▶ [Problem]
Every entry below is to be returned unchanged. Images are not part of the copy.

▶ [Data extracts]

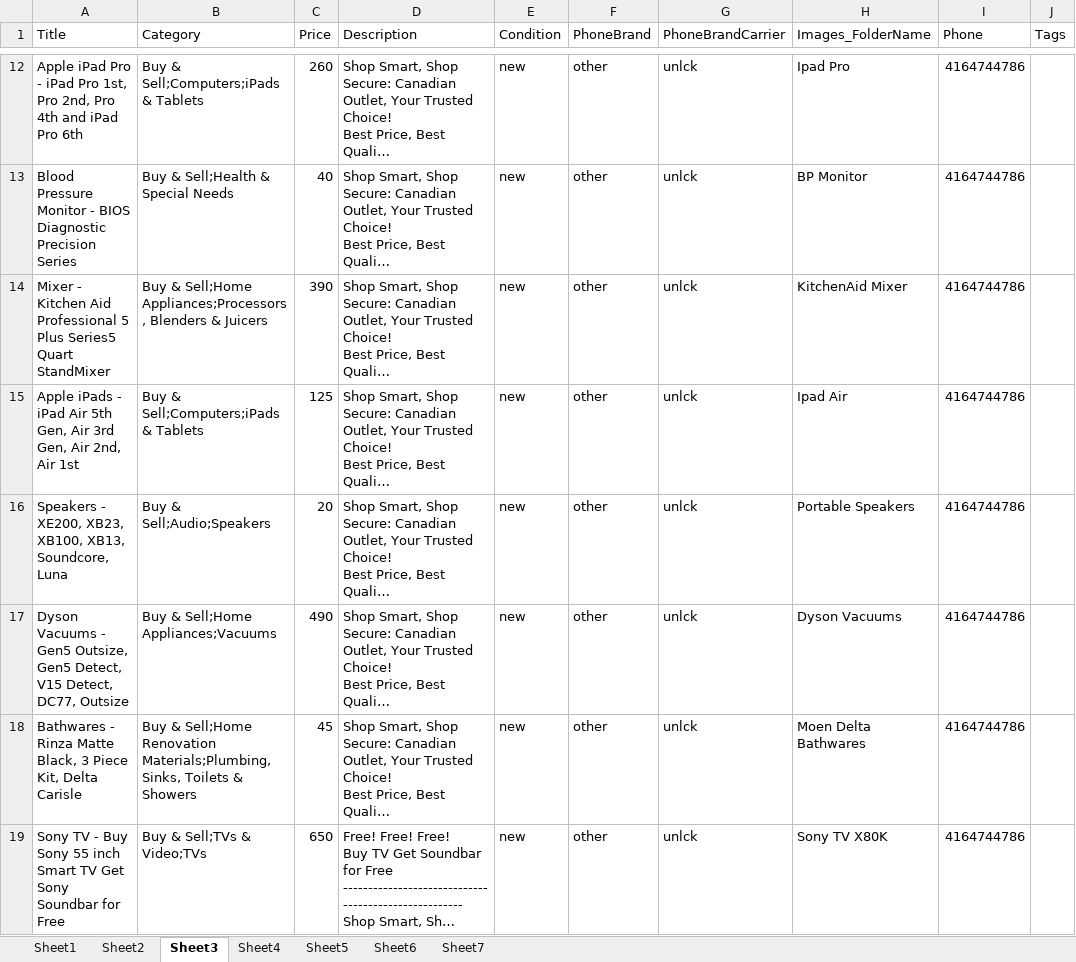
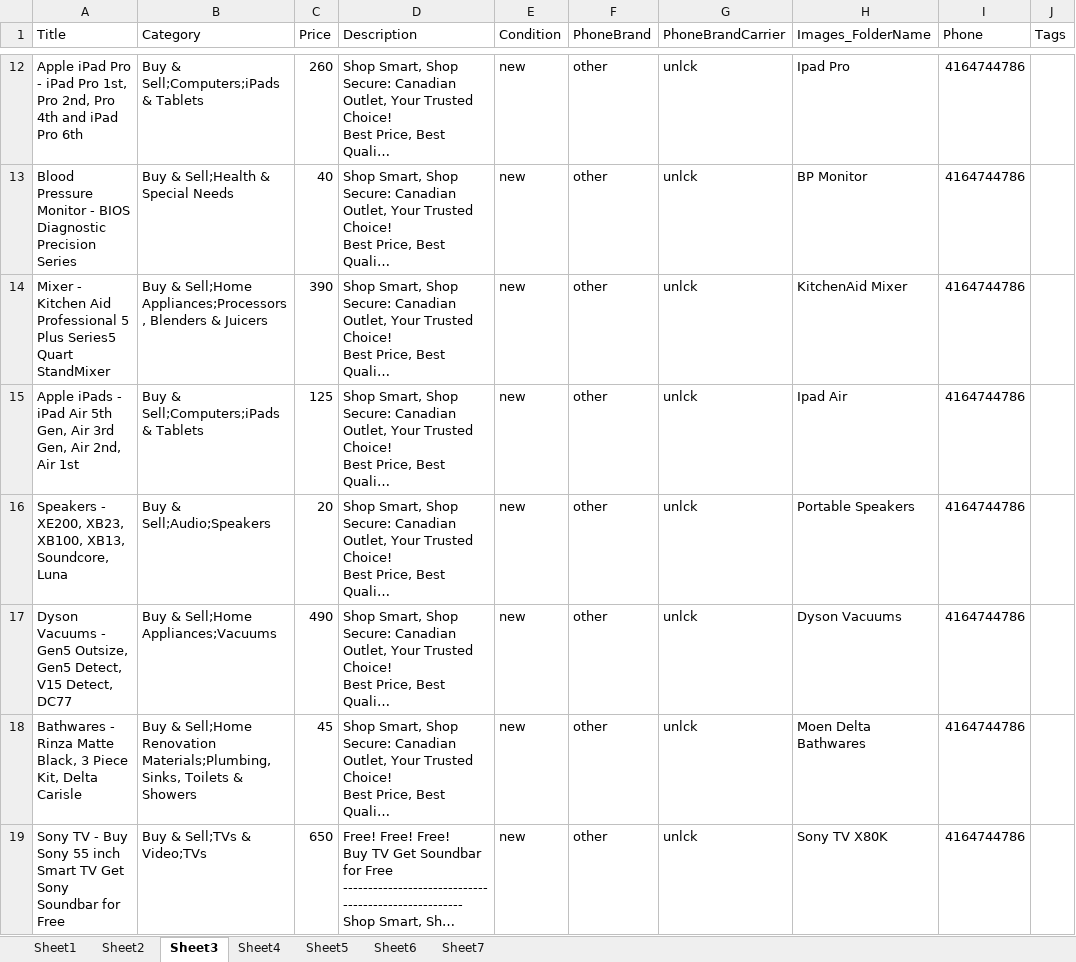
Before and after one commit to PatelVro/Kijiji-Ad-Reposter, an Excel workbook: Master Excel.xlsx, sheet Sheet3, drawn as a sheet; only a part is shown, gaps mark what is left out; long unchanged cells end in …; values as stored, in another font and other column widths than the file's, no borders; the diff covers the shown part only; the diff names each change by its address in the sheet, - before the commit and + after, or states it on an @@ line.

```diff
--- a/Master Excel.xlsx (sheet Sheet3)
+++ b/Master Excel.xlsx (sheet Sheet3)
-A17 (Title): …V15 Detect, DC77, Outsize
+A17 (Title): …V15 Detect, DC77
```
Also changed, not shown: 2 edited cells and cell formats elsewhere in this sheet, sheet Sheet6, sheet Sheet5, sheet Sheet4, sheet Sheet1, sheet Sheet7, sheet Sheet2, 1 other file.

▶ [Task output]
Before and after one commit to PatelVro/Kijiji-Ad-Reposter, an Excel workbook: Master Excel.xlsx, sheet Sheet3, drawn as a sheet; only a part is shown, gaps mark what is left out; long unchanged cells end in …; values as stored, in another font and other column widths than the file's, no borders; the diff covers the shown part only; the diff names each change by its address in the sheet, - before the commit and + after, or states it on an @@ line.

```diff
--- a/Master Excel.xlsx (sheet Sheet3)
+++ b/Master Excel.xlsx (sheet Sheet3)
-A17 (Title): …V15 Detect, DC77, Outsize
+A17 (Title): …V15 Detect, DC77
```
Also changed, not shown: 2 edited cells and cell formats elsewhere in this sheet, sheet Sheet6, sheet Sheet5, sheet Sheet4, sheet Sheet1, sheet Sheet7, sheet Sheet2, 1 other file.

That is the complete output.